Son of man

"Son of man", "son of Adam", or "like a man", are phrases used in the Hebrew Bible, various apocalyptic works of the intertestamental period, and in the Greek New Testament. In the indefinite form used in the Hebrew Bible it is a form of address, or it contrasts human beings against God and the angels, or contrasts foreign nations, which are often represented as animals in apocalyptic writings, with Israel which is represented as human, or it signifies an eschatological human figure.
In its indefinite form it is used in the Greek Old Testament, Biblical apocrypha and Pseudepigrapha. The Greek New Testament uses the earlier indefinite form while introducing a novel definite form, "the son of man."


Jewish Bible

The Hebrew expression "son of man" appears 107 times in the Hebrew Bible, the majority in the Book of Ezekiel. It is used in three main ways: as a form of address ; to contrast the lowly status of humanity against the permanence and exalted dignity of God and the angels ; and as a future eschatological figure whose coming will signal the end of history and the time of God's judgement.
Daniel 7 tells of a vision given to Daniel in which four "beasts," representing pagan nations, oppress the people of Israel until judged by God. describes how the "Ancient of Days" gives dominion over the earth to "one like a man . The passage in Daniel 7:13 occurs in Biblical Aramaic.
Rashi explains: ″13 "one like a man was coming": That is the King Messiah. -- "and… up to the Ancient of Days": Who was sitting in judgment and judging the nations. -- "came": arrived, reached. 14 "And He gave him dominion": And to that man He gave dominion over the nations, for the heathens he likens to beasts, and Israel he likens to a man because they are humble and innocent. -- "which will not be removed": will not be removed.″
Later in chapter 7 it is explained that "one like a man" certainly implicates a "human being" and also stands for "the saints of the Most High" and "the people of the saints of the Most High". The "saints" and "people of the saints" in turn probably stand for the people of Israel – the author is expressing the hope that God will take dominion over the world away from the beast-like pagan "nations" and give it to human-like Israel.

Christian Bible

Apocrypha and Pseudepigrapha

Countering Rashi is the suggestion that Daniel 7:13 "like a son of man" probably did not stand for the Messiah, but that this interpretation stems from occurrences of the phrase in extant versions of later apocryphal and deuterocanonical works such as the Similitudes of Enoch and 4 Ezra. Whether these messianic "Son of Man" references are genuinely Jewish or the result of Christian interpolation is disputed. An example of a disputed section is that of The Similitudes which uses Daniel 7 to produce an unparalleled messianic Son of Man, pre-existent and hidden yet ultimately revealed, functioning as judge, vindicator of righteousness, and universal ruler. The Enochic messianic figure is an individual representing a group,, but in he becomes an individual man.

New Testament

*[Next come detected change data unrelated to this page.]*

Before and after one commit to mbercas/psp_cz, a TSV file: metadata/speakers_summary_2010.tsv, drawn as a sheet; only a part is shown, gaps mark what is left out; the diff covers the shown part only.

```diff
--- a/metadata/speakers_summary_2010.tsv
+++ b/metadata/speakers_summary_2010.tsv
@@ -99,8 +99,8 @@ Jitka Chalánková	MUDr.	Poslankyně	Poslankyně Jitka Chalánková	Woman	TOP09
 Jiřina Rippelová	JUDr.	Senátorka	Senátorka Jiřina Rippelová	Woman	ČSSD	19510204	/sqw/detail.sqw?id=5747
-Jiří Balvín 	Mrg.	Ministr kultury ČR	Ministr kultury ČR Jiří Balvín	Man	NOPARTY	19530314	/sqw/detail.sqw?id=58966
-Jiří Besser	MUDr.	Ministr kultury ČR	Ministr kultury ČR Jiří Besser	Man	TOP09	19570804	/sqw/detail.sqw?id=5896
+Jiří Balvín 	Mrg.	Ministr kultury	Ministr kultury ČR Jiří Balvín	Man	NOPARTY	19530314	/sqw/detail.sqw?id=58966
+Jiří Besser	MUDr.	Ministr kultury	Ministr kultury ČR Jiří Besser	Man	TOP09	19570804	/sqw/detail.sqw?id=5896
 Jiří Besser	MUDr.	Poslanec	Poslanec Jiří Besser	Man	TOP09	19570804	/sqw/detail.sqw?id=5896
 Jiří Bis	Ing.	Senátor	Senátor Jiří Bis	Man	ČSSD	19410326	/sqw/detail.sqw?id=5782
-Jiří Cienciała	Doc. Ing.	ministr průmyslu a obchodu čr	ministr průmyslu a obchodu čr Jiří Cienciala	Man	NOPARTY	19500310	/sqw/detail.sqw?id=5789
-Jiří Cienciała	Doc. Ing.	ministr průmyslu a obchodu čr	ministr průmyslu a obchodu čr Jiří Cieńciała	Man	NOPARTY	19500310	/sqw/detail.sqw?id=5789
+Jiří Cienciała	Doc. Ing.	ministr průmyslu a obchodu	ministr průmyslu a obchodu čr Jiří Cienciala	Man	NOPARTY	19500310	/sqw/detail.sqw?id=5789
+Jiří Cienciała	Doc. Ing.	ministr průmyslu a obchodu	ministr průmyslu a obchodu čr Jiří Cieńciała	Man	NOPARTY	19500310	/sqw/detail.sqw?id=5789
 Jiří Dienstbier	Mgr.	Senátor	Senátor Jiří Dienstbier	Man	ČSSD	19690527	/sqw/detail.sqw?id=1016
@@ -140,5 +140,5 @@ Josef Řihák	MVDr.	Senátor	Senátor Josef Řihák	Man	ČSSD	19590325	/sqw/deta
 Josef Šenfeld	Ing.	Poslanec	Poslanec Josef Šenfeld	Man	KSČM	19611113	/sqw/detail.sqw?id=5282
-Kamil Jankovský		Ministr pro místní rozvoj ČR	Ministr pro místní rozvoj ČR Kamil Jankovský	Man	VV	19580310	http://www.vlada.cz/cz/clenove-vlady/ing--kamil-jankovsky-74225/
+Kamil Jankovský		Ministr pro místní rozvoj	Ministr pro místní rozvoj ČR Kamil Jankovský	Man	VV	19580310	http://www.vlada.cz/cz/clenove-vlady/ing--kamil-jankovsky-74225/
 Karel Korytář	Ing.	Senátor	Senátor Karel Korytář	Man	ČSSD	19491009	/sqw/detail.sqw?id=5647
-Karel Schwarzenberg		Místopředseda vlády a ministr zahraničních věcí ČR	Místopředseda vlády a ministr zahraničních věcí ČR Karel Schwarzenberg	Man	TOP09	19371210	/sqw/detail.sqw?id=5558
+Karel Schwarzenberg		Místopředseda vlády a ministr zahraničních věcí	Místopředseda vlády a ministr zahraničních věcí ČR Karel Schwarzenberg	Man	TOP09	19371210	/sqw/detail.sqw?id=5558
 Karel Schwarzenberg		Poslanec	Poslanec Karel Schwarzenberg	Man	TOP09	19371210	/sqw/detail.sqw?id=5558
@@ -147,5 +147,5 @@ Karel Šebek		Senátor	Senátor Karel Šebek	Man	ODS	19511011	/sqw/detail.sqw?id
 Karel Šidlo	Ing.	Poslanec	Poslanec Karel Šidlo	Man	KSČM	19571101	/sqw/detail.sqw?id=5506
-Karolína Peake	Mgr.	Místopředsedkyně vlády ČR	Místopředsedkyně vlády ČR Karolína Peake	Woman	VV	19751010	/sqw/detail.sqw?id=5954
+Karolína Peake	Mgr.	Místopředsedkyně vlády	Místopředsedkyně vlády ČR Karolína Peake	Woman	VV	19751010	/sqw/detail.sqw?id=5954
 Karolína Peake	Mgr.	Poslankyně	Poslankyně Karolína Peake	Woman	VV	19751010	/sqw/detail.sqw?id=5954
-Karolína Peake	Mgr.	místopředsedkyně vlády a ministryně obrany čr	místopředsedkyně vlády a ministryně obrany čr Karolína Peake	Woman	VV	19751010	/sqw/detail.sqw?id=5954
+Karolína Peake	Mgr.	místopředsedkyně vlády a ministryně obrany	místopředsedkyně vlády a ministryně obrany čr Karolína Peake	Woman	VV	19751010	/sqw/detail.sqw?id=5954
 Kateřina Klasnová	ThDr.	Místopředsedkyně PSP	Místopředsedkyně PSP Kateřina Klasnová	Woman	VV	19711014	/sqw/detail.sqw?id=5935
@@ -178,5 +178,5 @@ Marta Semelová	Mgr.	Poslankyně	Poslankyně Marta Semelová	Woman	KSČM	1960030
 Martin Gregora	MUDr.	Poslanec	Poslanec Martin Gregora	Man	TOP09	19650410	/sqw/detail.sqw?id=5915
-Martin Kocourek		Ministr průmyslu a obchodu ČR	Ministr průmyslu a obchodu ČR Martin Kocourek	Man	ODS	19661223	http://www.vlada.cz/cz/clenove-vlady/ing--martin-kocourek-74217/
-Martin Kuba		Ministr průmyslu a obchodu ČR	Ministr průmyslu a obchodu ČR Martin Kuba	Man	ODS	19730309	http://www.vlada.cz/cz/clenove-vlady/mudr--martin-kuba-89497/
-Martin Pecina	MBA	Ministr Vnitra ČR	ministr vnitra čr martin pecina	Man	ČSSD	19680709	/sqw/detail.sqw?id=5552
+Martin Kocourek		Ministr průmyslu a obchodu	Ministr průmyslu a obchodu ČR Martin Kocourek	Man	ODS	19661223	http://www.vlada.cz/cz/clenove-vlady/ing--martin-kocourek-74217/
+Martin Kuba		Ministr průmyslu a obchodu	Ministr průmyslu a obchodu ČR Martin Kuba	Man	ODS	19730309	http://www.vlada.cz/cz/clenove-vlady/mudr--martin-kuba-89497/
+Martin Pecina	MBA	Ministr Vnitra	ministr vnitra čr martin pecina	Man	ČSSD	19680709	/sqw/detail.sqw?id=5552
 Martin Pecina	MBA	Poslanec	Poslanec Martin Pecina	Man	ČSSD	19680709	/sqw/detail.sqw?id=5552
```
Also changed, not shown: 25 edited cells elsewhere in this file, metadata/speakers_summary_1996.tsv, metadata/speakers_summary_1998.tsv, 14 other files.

The New Testament features the indefinite "a son of man" in , and "one like a son of man" in . The four gospels introduce a new definite form, "ὁ υἱὸς τοῦ ἀνθρώπου", literally "the son of the man." It is an awkward and ambiguous expression in Greek. In all four it is used only by Jesus, and functions as an emphatic equivalent of the first-person pronoun, I/me/my. German theologian Rudolf Bultmann sees the phrase not as one genuinely used by Jesus but as one inserted by the early Church. More recently, theologian C. F. D. Moule argues that the phrase 'the Son of Man', "so far from being a title evolved from current apocalyptic thought by the early Church and put by it onto the lips of Jesus, is among the most important symbols used by Jesus himself to describe his vocation and that of those whom he summoned to be with him."


The exact translation of "son of man" varies —depending on the source used.

Jewish Bible